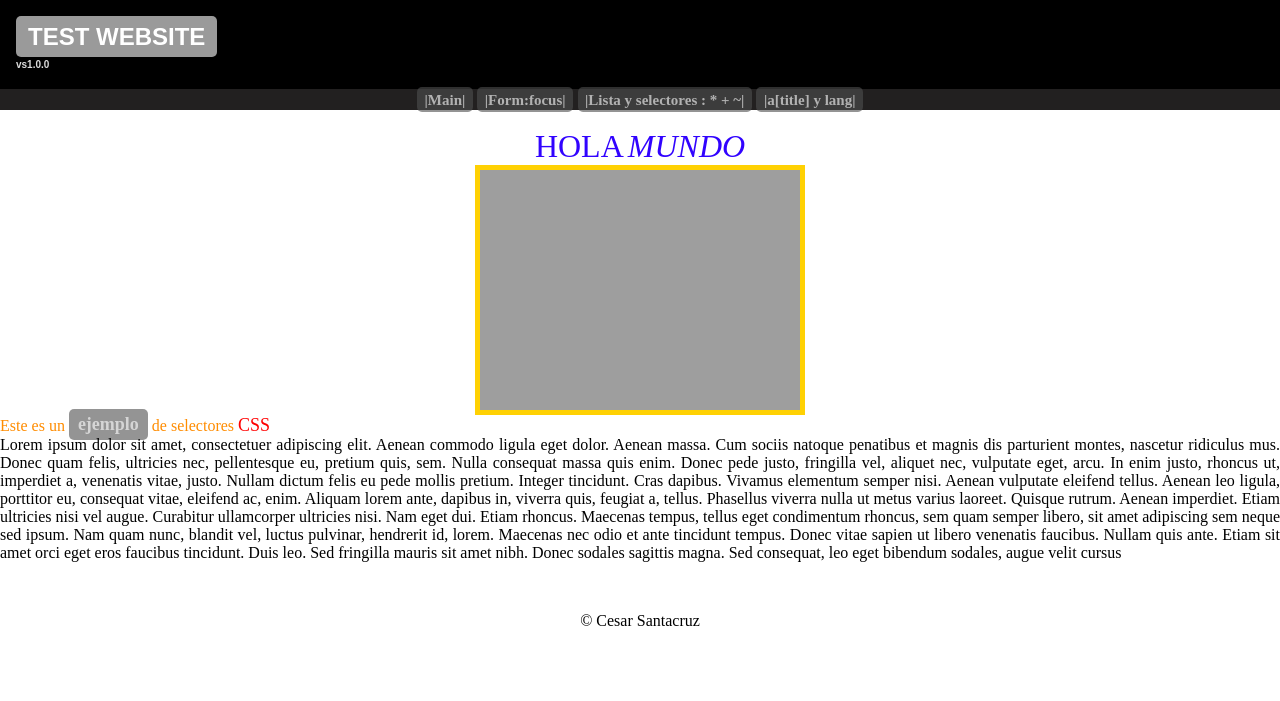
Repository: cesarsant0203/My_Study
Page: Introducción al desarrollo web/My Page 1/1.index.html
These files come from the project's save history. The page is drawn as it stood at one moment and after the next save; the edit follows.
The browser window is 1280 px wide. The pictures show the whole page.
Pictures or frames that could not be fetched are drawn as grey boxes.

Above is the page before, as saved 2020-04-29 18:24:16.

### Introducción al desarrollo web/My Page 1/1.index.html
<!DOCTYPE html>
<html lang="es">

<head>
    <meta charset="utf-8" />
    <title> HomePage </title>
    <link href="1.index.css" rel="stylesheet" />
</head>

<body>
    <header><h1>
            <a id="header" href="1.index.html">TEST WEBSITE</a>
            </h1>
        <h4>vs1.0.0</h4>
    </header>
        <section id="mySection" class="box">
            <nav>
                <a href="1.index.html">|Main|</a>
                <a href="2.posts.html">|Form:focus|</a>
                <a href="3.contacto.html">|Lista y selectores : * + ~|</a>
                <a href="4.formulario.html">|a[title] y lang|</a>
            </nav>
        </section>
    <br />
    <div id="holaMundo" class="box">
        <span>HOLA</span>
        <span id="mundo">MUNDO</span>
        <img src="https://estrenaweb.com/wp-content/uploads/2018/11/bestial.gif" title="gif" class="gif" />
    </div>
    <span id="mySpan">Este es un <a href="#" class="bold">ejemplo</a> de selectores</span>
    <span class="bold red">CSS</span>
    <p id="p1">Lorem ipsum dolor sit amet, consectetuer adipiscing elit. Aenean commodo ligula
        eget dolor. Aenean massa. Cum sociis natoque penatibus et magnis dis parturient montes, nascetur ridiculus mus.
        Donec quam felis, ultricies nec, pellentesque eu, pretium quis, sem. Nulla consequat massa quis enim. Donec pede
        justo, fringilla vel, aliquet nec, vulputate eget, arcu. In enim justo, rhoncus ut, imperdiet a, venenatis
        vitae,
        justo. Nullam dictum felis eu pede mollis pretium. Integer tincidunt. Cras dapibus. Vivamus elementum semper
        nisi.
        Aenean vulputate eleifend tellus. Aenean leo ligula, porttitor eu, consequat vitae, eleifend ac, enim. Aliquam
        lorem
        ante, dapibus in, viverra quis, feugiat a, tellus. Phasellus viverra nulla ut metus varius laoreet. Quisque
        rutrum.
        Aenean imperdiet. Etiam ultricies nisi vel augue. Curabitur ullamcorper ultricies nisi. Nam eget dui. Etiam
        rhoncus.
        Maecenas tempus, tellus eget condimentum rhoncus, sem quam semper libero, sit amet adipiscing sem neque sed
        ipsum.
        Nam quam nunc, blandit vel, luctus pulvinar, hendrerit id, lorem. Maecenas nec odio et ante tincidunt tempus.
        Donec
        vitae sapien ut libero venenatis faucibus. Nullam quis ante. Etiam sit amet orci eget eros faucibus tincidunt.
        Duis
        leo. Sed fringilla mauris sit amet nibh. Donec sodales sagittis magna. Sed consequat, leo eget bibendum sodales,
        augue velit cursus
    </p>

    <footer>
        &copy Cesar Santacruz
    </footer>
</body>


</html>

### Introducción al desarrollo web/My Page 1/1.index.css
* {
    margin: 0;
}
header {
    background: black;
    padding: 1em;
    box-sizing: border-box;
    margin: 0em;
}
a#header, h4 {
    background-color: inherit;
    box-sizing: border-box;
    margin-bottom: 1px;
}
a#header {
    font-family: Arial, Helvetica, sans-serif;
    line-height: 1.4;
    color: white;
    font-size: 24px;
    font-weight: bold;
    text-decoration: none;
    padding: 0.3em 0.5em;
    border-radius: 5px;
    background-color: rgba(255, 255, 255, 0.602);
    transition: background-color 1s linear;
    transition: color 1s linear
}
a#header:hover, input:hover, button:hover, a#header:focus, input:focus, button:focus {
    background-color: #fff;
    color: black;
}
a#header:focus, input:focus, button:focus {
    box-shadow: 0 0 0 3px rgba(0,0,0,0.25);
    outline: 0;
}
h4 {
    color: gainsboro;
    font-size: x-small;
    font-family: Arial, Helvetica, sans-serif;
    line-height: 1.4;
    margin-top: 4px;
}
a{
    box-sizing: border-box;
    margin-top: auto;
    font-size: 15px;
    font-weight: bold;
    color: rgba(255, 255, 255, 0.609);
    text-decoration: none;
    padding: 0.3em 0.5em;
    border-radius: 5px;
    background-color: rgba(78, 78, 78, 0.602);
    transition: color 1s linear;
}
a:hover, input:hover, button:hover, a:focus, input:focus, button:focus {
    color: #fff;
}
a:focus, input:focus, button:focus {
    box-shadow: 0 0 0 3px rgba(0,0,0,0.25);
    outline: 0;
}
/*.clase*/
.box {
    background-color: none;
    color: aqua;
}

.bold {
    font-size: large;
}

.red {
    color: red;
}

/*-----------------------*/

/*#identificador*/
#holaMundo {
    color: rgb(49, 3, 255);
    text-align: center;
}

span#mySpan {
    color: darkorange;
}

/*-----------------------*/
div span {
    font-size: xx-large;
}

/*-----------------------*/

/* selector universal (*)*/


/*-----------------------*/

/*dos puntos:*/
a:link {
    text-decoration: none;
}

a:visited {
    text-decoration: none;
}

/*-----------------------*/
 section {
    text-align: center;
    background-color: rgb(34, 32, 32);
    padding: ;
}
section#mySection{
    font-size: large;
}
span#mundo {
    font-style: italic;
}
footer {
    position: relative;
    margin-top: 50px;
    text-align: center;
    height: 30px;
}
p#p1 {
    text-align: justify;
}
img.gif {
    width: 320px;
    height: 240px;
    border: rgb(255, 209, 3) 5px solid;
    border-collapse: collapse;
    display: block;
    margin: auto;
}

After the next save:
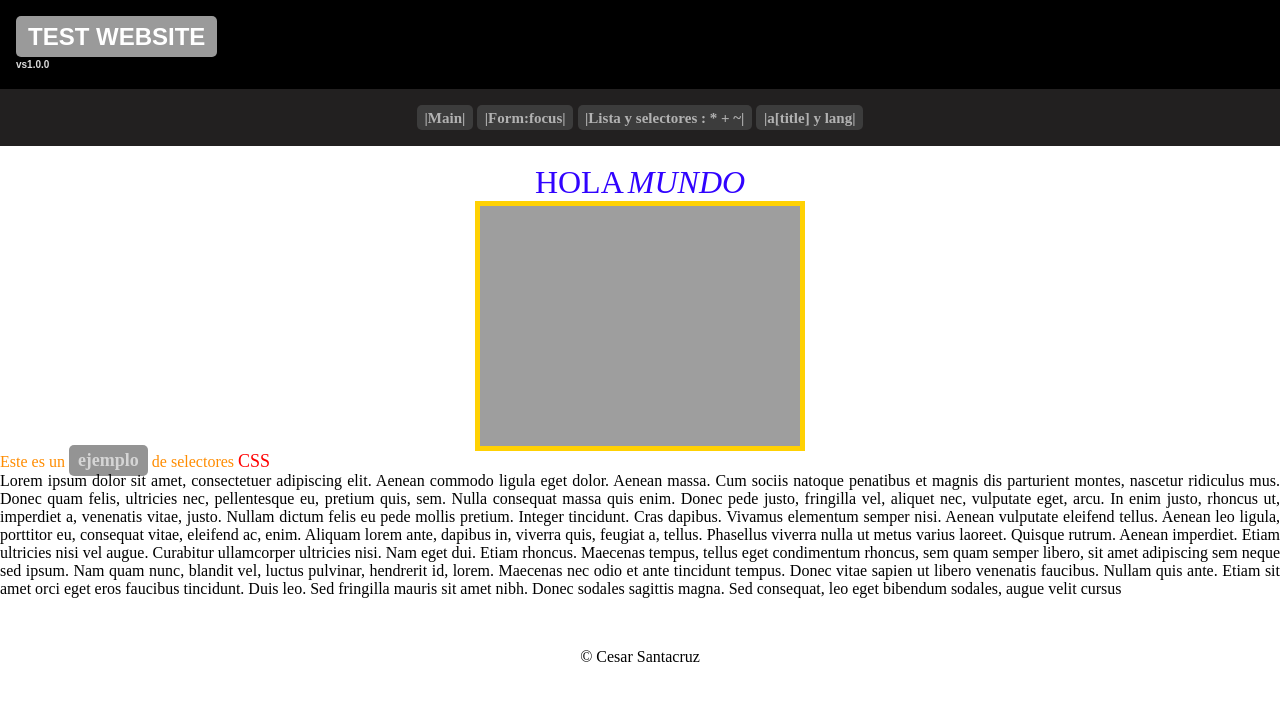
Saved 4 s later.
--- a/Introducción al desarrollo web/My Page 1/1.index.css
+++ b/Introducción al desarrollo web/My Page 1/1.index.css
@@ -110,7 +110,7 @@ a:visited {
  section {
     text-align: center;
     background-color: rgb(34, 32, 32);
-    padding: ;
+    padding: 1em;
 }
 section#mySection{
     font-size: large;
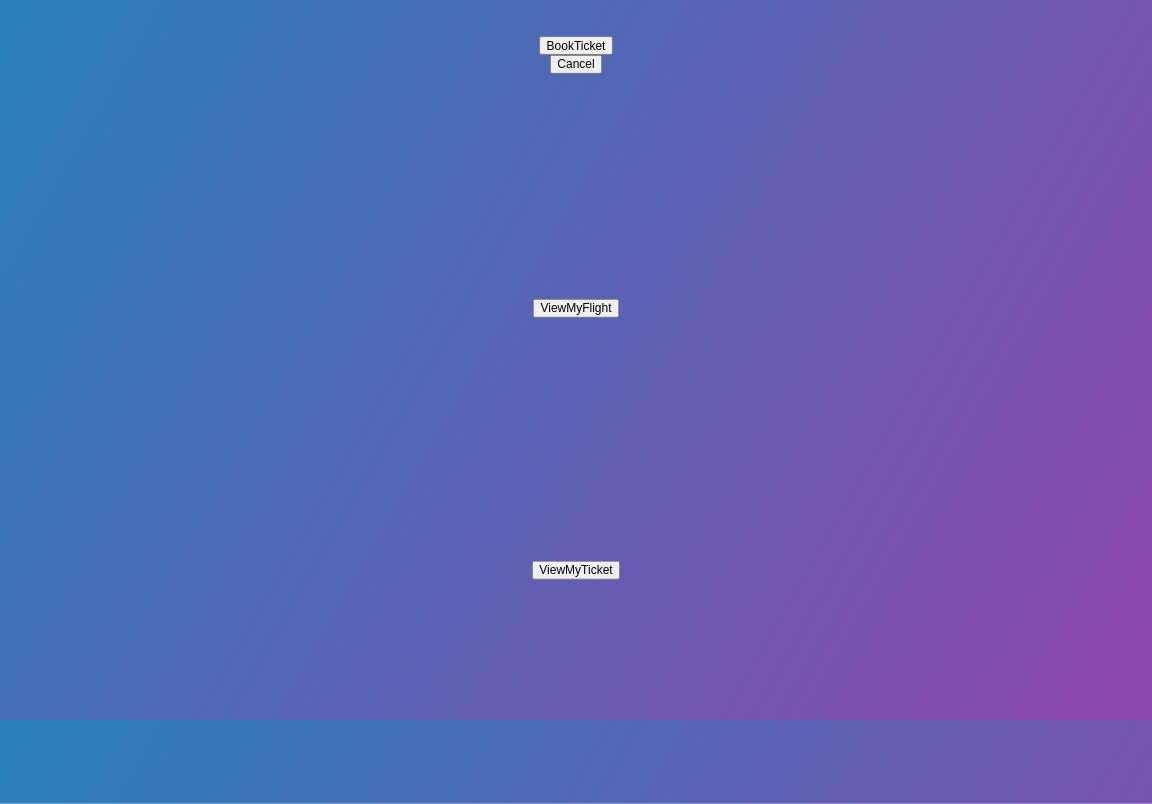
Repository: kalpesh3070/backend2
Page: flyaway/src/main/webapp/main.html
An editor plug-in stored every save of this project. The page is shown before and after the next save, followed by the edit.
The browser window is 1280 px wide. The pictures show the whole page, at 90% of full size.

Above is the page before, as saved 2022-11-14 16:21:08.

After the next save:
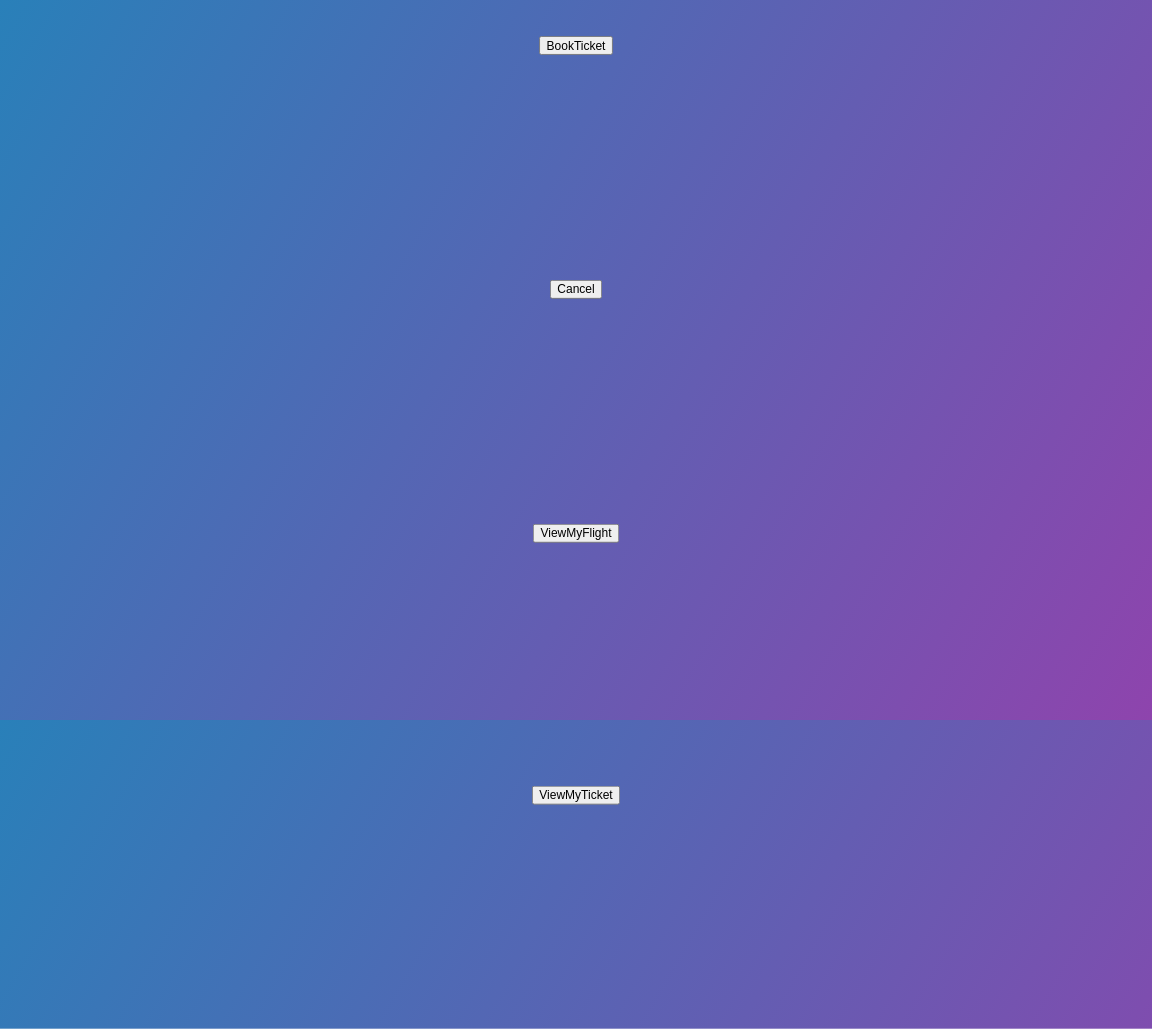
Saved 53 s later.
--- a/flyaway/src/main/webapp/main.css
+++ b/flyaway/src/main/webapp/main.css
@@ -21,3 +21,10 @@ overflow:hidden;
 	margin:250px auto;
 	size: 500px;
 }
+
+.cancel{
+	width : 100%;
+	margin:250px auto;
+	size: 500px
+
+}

**Problem description**
Show all of the lines above in which "html" is present.

**Output for this task**
Page: Introducción al desarrollo web/My Page 1/1.index.html
### Introducción al desarrollo web/My Page 1/1.index.html
<!DOCTYPE html>
<html lang="es">
            <a id="header" href="1.index.html">TEST WEBSITE</a>
                <a href="1.index.html">|Main|</a>
                <a href="2.posts.html">|Form:focus|</a>
                <a href="3.contacto.html">|Lista y selectores : * + ~|</a>
                <a href="4.formulario.html">|a[title] y lang|</a>
</html>
Page: flyaway/src/main/webapp/main.html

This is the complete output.